BEGIN RECORDS PROVIDED
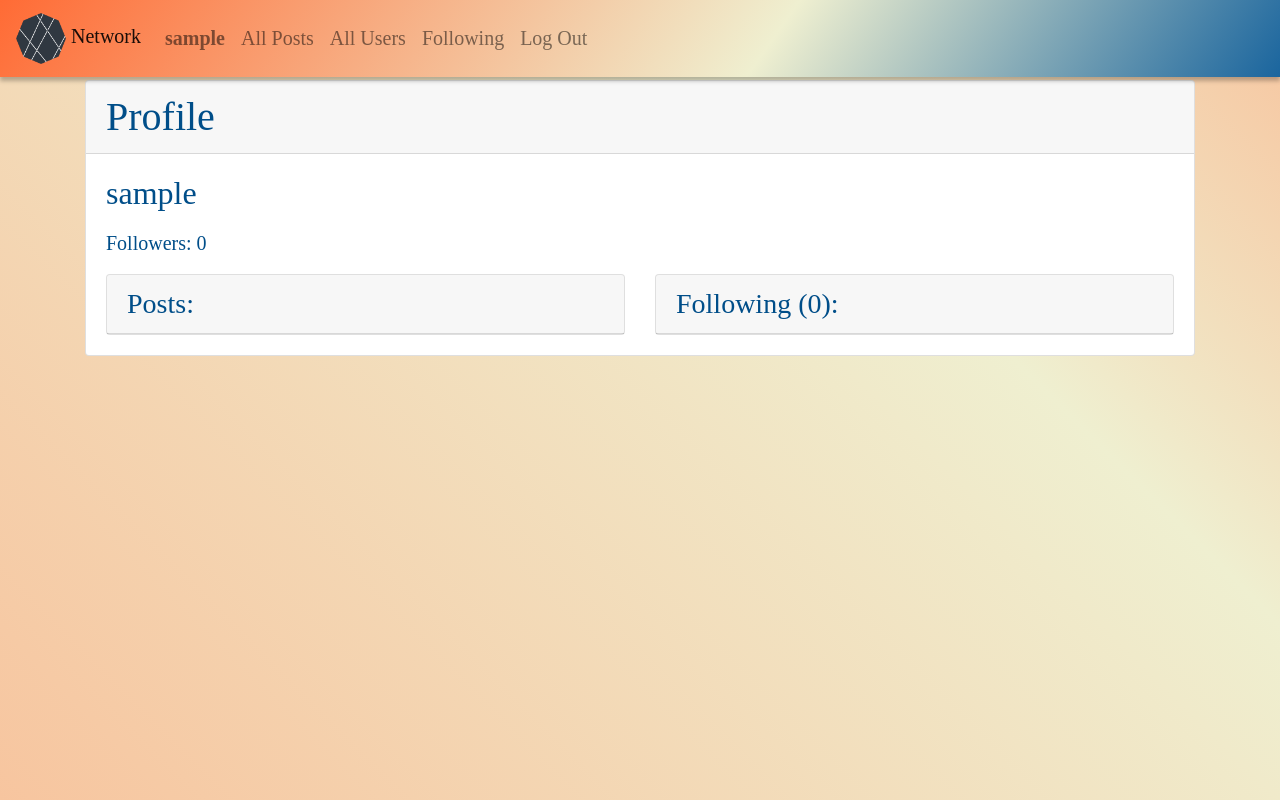
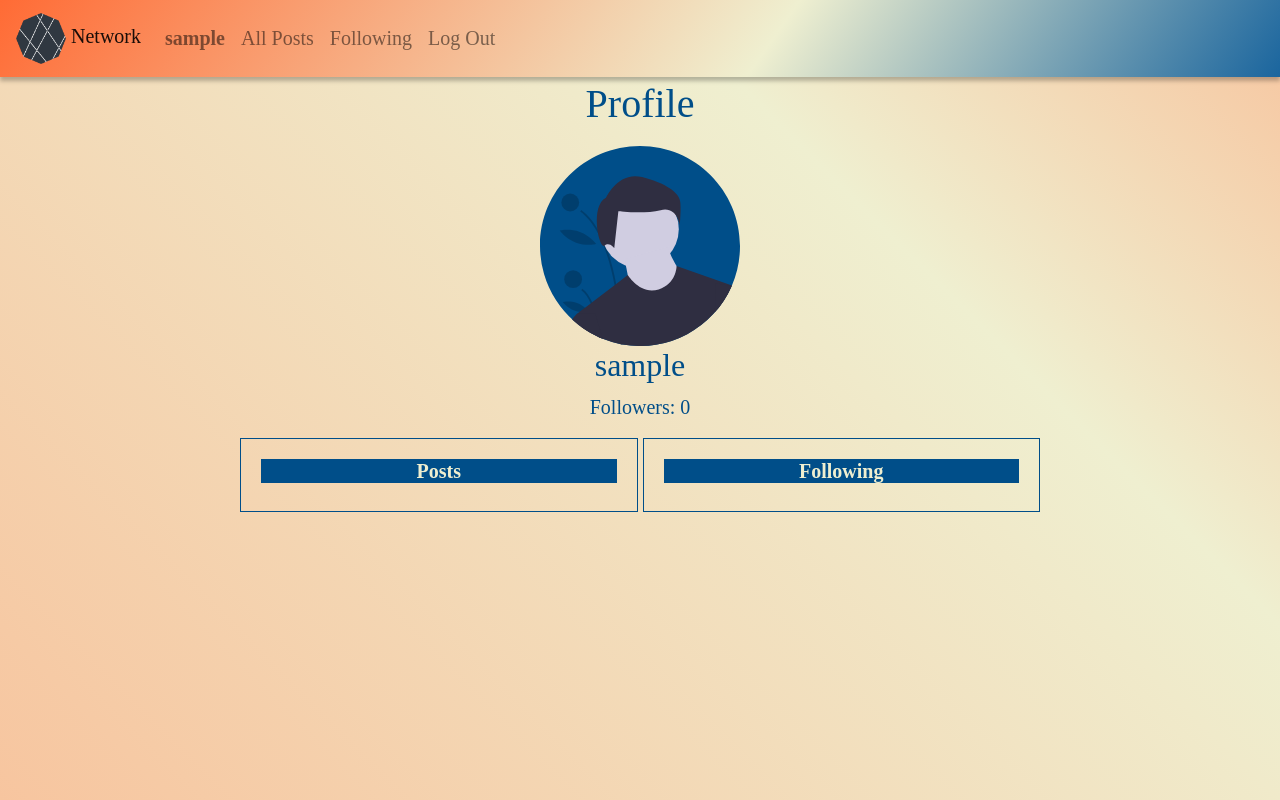
Before and after one commit to mathieuc22/project4, a Django app: page /users/1 in a window 1280 px wide. Run offline with Django 3.2, Linux system fonts and the light colour scheme; the visitor is signed in with stand-in values (Sample User, id 1); data comes from the database, SQL or seed files in the repository; data that the repository does not hold is empty; some libraries are stand-ins or nearby versions; some web fonts are replaced.

Commit message:
finish styling

```diff
--- a/network/static/network/styles.css
+++ b/network/static/network/styles.css
@@ -29,6 +29,10 @@ main {
 
 #bottom {
     padding-bottom: 10px;
+}
+
+.icon {
+    color: var(--fourth-color);
 }
 
 .button {
@@ -261,3 +265,61 @@ main {
 .like--active {
     color: hotpink;
 }
+
+.profile {
+    display: flex;
+    flex-direction: column;
+    max-width: 800px;
+    width: 100%;
+    align-items: center;
+}
+
+.profile__image {
+    max-width: 200px;
+}
+
+.profile__activities {
+    display: flex;
+    justify-content: space-between;
+    flex-wrap: wrap;
+    gap: 5px;
+    max-width: 800px;
+    width: 100%;
+}
+
+.activities {
+    flex: 1;
+    border: 1px solid var(--fourth-color);
+    padding: 20px;
+    width: 50%;
+}
+
+.activities__title {
+    font-size: 1em;
+    font-weight: 700;
+    text-align: center;
+    color: var(--third-color);
+    background: var(--fourth-color);
+}
+
+.activities__list {
+    font-size: 0.9em;
+}
+
+.activities__item {
+    white-space: nowrap;
+    overflow: hidden;
+    text-overflow: ellipsis;
+}
+
+@media (max-width: 799px) {
+    .profile__activities {
+        display: flex;
+        flex-direction: column;
+        gap: 5px;
+        width: 100%;
+    }
+    .activities {
+        width: 100%;
+    }
+  }
--- a/network/templates/network/layout.html
+++ b/network/templates/network/layout.html
@@ -32,9 +32,6 @@
                             <li class="nav-item">
                             <a class="nav-link" id="all-posts" href="{% url 'posts' %}">All Posts</a>
                             </li>
-                            <li class="nav-item">
-                            <a class="nav-link" id="all-users" href="{% url 'users' %}">All Users</a>
-                            </li>
                             {% if user.is_authenticated %}
                                 <li class="nav-item">
                                     <a class="nav-link" href="{% url 'following' %}">Following</a>
--- a/network/templates/network/user.html
+++ b/network/templates/network/user.html
@@ -3,16 +3,16 @@
 
 {% block body %}
 
-<div class="container">
-    <div class="card">
-        <h1 class="card-header">Profile</h1>
-        <div class="card-body">
-            <h2 class="card-title">{{ user_network.username }}</h2>
-            <p class="card-text">
+<div class="main__container">
+    <h1 class="main__title">Profile</h1>
+    <section class="profile">
+        <img class="profile__image" src="{% static 'network/undraw_avatar.svg'%}" alt="avatar">
+        <h2 class="profile__name">{{ user_network.username }}</h2>
+        <p class="profile__followers">Followers: {{ user_network.followers.count }}</p>
         {% if user_network != request.user %}
         <form method="POST" id="follow-form" action="{% url 'follow' %}">{% csrf_token %}
             <input type="hidden" name="follow" value="{{ user_network.id }}">
-                <button id="user-{{ user.id }}" class="btn btn-primary" type="submit">
+            <button id="user-{{ user.id }}" class="button button--edit" type="submit">
                 {% if request.user in followers %}
                     Unfollow
                 {% else %}
@@ -21,29 +21,24 @@
             </button>
         </form>
         {% endif %}
-            </p>
-            <p class="card-text">Followers: {{ user_network.followers.count }}</p>
-            <div class="row">
-                <div class="col-sm-6">
-            <div class="card">
-                <h3 class="card-header">Posts: </h3>
-                <ul class="list-group list-group-flush">
+        <div class="profile__activities">
+            <div class="activities">
+                <h3 class="activities__title">Posts</h3>
+                <ul class="activities__list">
                     {% for post in user_network.posts.all %}
-                <li class="list-group-item text-truncate">{{ post }}</li>
+                    <li class="activities__item">{{ post }}</li>
+                    {% endfor %}
+                </ul>
+            </div>
+            <div class="activities">
+                <h3 class="activities__title">Following</h3>
+                <ul class="activities__list">
+                    {% for follow in user_network.following.all %}
+                    <li class="activities__item"><a class="posts__link" href="{% url 'user' user_id=follow.following.id %}"><i class="fas fa-user"></i> {{ follow.following }}</a></li>
                     {% endfor %}
                 </ul>
             </div>
         </div>
-        <div class="col-sm-6">
-            <div class="card">
-                <h3 class="card-header">Following ({{ user_network.following.count }}): </h3>
-                <ul class="list-group list-group-flush">
-                {% for follow in user_network.following.all %}
-                <li class="list-group-item">{{ follow.following }}</li>
-                {% endfor %}
-                </ul>
-            </div>
-        </div>
-    </div>
+    </section>
 </div>
 {% endblock %}
--- a/network/urls.py
+++ b/network/urls.py
@@ -11,7 +11,6 @@ urlpatterns = [
     path("register", views.register, name="register"),
 
     path("follow", views.follow, name="follow"),
-    path("users", views.users, name="users"),
     path("users/<int:user_id>", views.user, name="user"),
     path("posts/new", views.new_post, name="new_post"),
     path("posts/<int:post_id>", views.post, name="post"),
--- a/network/views.py
+++ b/network/views.py
@@ -98,22 +98,6 @@ def new_post(request):
     return JsonResponse({"message": "Post sent successfully."}, status=201)
 
 @login_required
-def users(request):
-
-    # Query for users
-    users = User.objects.all
-    user = User.objects.get(pk=request.user.id)
-    following = user.following.all()
-    followingList = []
-    for follow in following:
-        followingList.append(follow.following)
-
-    # Return user profile
-    if request.method == "GET":
-        return render(request, "network/users.html", {'users': users, 'following': followingList})
-
-
-@login_required
 @require_http_methods(["POST"])
 def follow(request):
 
@@ -165,43 +149,31 @@ def user(request, user_id):
 
 @csrf_exempt
 @login_required
+@require_http_methods(["PUT"])
 def post(request, post_id):
 
     # Query for requested
     post = get_object_or_404(Post, pk=post_id)
 
-    # Return contents
-    if request.method == "GET":
-        return render(request, "network/post.html", {'post': post})
-    elif request.method == "POST":
+    # Get contents
+    data = json.loads(request.body)
+
+
+    if "like" in data:
         if request.user not in post.likes.all():
             post.likes.add(request.user)
         else:
             post.likes.remove(request.user)
         post.save()
-        return render(request, "network/post.html", {'post': post})
+        response = JsonResponse({"status": "Like updated.", "nbLikes": post.number_of_likes()})
+    else:
+        post.text = data.get("text")
+        post.save()
+        print(post.updated_on)
+        response = JsonResponse({
+            "status": "Text updated",
+            "newText": post.text,
+            "updateDate": post.updated_on.strftime("%B %d, %Y, %H:%M %p"),
+            })
 
-    # Update whether email is read or should be archived
-    elif request.method == "PUT":
-        # Get contents
-        data = json.loads(request.body)
-
-
-        if "like" in data:
-            if request.user not in post.likes.all():
-                post.likes.add(request.user)
-            else:
-                post.likes.remove(request.user)
-            post.save()
-            response = JsonResponse({"status": "Like updated.", "nbLikes": post.number_of_likes()})
-        else:
-            post.text = data.get("text")
-            post.save()
-            print(post.updated_on)
-            response = JsonResponse({
-                "status": "Text updated",
-                "newText": post.text,
-                "updateDate": post.updated_on.strftime("%B %d, %Y, %H:%M %p"),
-                })
-
-        return response
+    return response
```
Also changed, not shown: network/templates/network/index.html (+7 -7 lines), network/templates/network/post.html (deleted, +0 -26 lines), network/templates/network/users.html (deleted, +0 -29 lines), network/static/network/icon.png (deleted), network/static/network/undraw_avatar.svg (added). Lines whose indentation alone changed are shown as unchanged.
END RECORDS PROVIDED
**WORK TO BE COMPLETED:**
Print all of the entries word for word. Omit the pictures they contain.

**YOUR RESPONSE:**
Before and after one commit to mathieuc22/project4, a Django app: page /users/1 in a window 1280 px wide. Run offline with Django 3.2, Linux system fonts and the light colour scheme; the visitor is signed in with stand-in values (Sample User, id 1); data comes from the database, SQL or seed files in the repository; data that the repository does not hold is empty; some libraries are stand-ins or nearby versions; some web fonts are replaced.

Commit message:
finish styling

```diff
--- a/network/static/network/styles.css
+++ b/network/static/network/styles.css
@@ -29,6 +29,10 @@ main {
 
 #bottom {
     padding-bottom: 10px;
+}
+
+.icon {
+    color: var(--fourth-color);
 }
 
 .button {
@@ -261,3 +265,61 @@ main {
 .like--active {
     color: hotpink;
 }
+
+.profile {
+    display: flex;
+    flex-direction: column;
+    max-width: 800px;
+    width: 100%;
+    align-items: center;
+}
+
+.profile__image {
+    max-width: 200px;
+}
+
+.profile__activities {
+    display: flex;
+    justify-content: space-between;
+    flex-wrap: wrap;
+    gap: 5px;
+    max-width: 800px;
+    width: 100%;
+}
+
+.activities {
+    flex: 1;
+    border: 1px solid var(--fourth-color);
+    padding: 20px;
+    width: 50%;
+}
+
+.activities__title {
+    font-size: 1em;
+    font-weight: 700;
+    text-align: center;
+    color: var(--third-color);
+    background: var(--fourth-color);
+}
+
+.activities__list {
+    font-size: 0.9em;
+}
+
+.activities__item {
+    white-space: nowrap;
+    overflow: hidden;
+    text-overflow: ellipsis;
+}
+
+@media (max-width: 799px) {
+    .profile__activities {
+        display: flex;
+        flex-direction: column;
+        gap: 5px;
+        width: 100%;
+    }
+    .activities {
+        width: 100%;
+    }
+  }
--- a/network/templates/network/layout.html
+++ b/network/templates/network/layout.html
@@ -32,9 +32,6 @@
                             <li class="nav-item">
                             <a class="nav-link" id="all-posts" href="{% url 'posts' %}">All Posts</a>
                             </li>
-                            <li class="nav-item">
-                            <a class="nav-link" id="all-users" href="{% url 'users' %}">All Users</a>
-                            </li>
                             {% if user.is_authenticated %}
                                 <li class="nav-item">
                                     <a class="nav-link" href="{% url 'following' %}">Following</a>
--- a/network/templates/network/user.html
+++ b/network/templates/network/user.html
@@ -3,16 +3,16 @@
 
 {% block body %}
 
-<div class="container">
-    <div class="card">
-        <h1 class="card-header">Profile</h1>
-        <div class="card-body">
-            <h2 class="card-title">{{ user_network.username }}</h2>
-            <p class="card-text">
+<div class="main__container">
+    <h1 class="main__title">Profile</h1>
+    <section class="profile">
+        <img class="profile__image" src="{% static 'network/undraw_avatar.svg'%}" alt="avatar">
+        <h2 class="profile__name">{{ user_network.username }}</h2>
+        <p class="profile__followers">Followers: {{ user_network.followers.count }}</p>
         {% if user_network != request.user %}
         <form method="POST" id="follow-form" action="{% url 'follow' %}">{% csrf_token %}
             <input type="hidden" name="follow" value="{{ user_network.id }}">
-                <button id="user-{{ user.id }}" class="btn btn-primary" type="submit">
+            <button id="user-{{ user.id }}" class="button button--edit" type="submit">
                 {% if request.user in followers %}
                     Unfollow
                 {% else %}
@@ -21,29 +21,24 @@
             </button>
         </form>
         {% endif %}
-            </p>
-            <p class="card-text">Followers: {{ user_network.followers.count }}</p>
-            <div class="row">
-                <div class="col-sm-6">
-            <div class="card">
-                <h3 class="card-header">Posts: </h3>
-                <ul class="list-group list-group-flush">
+        <div class="profile__activities">
+            <div class="activities">
+                <h3 class="activities__title">Posts</h3>
+                <ul class="activities__list">
                     {% for post in user_network.posts.all %}
-                <li class="list-group-item text-truncate">{{ post }}</li>
+                    <li class="activities__item">{{ post }}</li>
+                    {% endfor %}
+                </ul>
+            </div>
+            <div class="activities">
+                <h3 class="activities__title">Following</h3>
+                <ul class="activities__list">
+                    {% for follow in user_network.following.all %}
+                    <li class="activities__item"><a class="posts__link" href="{% url 'user' user_id=follow.following.id %}"><i class="fas fa-user"></i> {{ follow.following }}</a></li>
                     {% endfor %}
                 </ul>
             </div>
         </div>
-        <div class="col-sm-6">
-            <div class="card">
-                <h3 class="card-header">Following ({{ user_network.following.count }}): </h3>
-                <ul class="list-group list-group-flush">
-                {% for follow in user_network.following.all %}
-                <li class="list-group-item">{{ follow.following }}</li>
-                {% endfor %}
-                </ul>
-            </div>
-        </div>
-    </div>
+    </section>
 </div>
 {% endblock %}
--- a/network/urls.py
+++ b/network/urls.py
@@ -11,7 +11,6 @@ urlpatterns = [
     path("register", views.register, name="register"),
 
     path("follow", views.follow, name="follow"),
-    path("users", views.users, name="users"),
     path("users/<int:user_id>", views.user, name="user"),
     path("posts/new", views.new_post, name="new_post"),
     path("posts/<int:post_id>", views.post, name="post"),
--- a/network/views.py
+++ b/network/views.py
@@ -98,22 +98,6 @@ def new_post(request):
     return JsonResponse({"message": "Post sent successfully."}, status=201)
 
 @login_required
-def users(request):
-
-    # Query for users
-    users = User.objects.all
-    user = User.objects.get(pk=request.user.id)
-    following = user.following.all()
-    followingList = []
-    for follow in following:
-        followingList.append(follow.following)
-
-    # Return user profile
-    if request.method == "GET":
-        return render(request, "network/users.html", {'users': users, 'following': followingList})
-
-
-@login_required
 @require_http_methods(["POST"])
 def follow(request):
 
@@ -165,43 +149,31 @@ def user(request, user_id):
 
 @csrf_exempt
 @login_required
+@require_http_methods(["PUT"])
 def post(request, post_id):
 
     # Query for requested
     post = get_object_or_404(Post, pk=post_id)
 
-    # Return contents
-    if request.method == "GET":
-        return render(request, "network/post.html", {'post': post})
-    elif request.method == "POST":
+    # Get contents
+    data = json.loads(request.body)
+
+
+    if "like" in data:
         if request.user not in post.likes.all():
             post.likes.add(request.user)
         else:
             post.likes.remove(request.user)
         post.save()
-        return render(request, "network/post.html", {'post': post})
+        response = JsonResponse({"status": "Like updated.", "nbLikes": post.number_of_likes()})
+    else:
+        post.text = data.get("text")
+        post.save()
+        print(post.updated_on)
+        response = JsonResponse({
+            "status": "Text updated",
+            "newText": post.text,
+            "updateDate": post.updated_on.strftime("%B %d, %Y, %H:%M %p"),
+            })
 
-    # Update whether email is read or should be archived
-    elif request.method == "PUT":
-        # Get contents
-        data = json.loads(request.body)
-
-
-        if "like" in data:
-            if request.user not in post.likes.all():
-                post.likes.add(request.user)
-            else:
-                post.likes.remove(request.user)
-            post.save()
-            response = JsonResponse({"status": "Like updated.", "nbLikes": post.number_of_likes()})
-        else:
-            post.text = data.get("text")
-            post.save()
-            print(post.updated_on)
-            response = JsonResponse({
-                "status": "Text updated",
-                "newText": post.text,
-                "updateDate": post.updated_on.strftime("%B %d, %Y, %H:%M %p"),
-                })
-
-        return response
+    return response
```
Also changed, not shown: network/templates/network/index.html (+7 -7 lines), network/templates/network/post.html (deleted, +0 -26 lines), network/templates/network/users.html (deleted, +0 -29 lines), network/static/network/icon.png (deleted), network/static/network/undraw_avatar.svg (added). Lines whose indentation alone changed are shown as unchanged.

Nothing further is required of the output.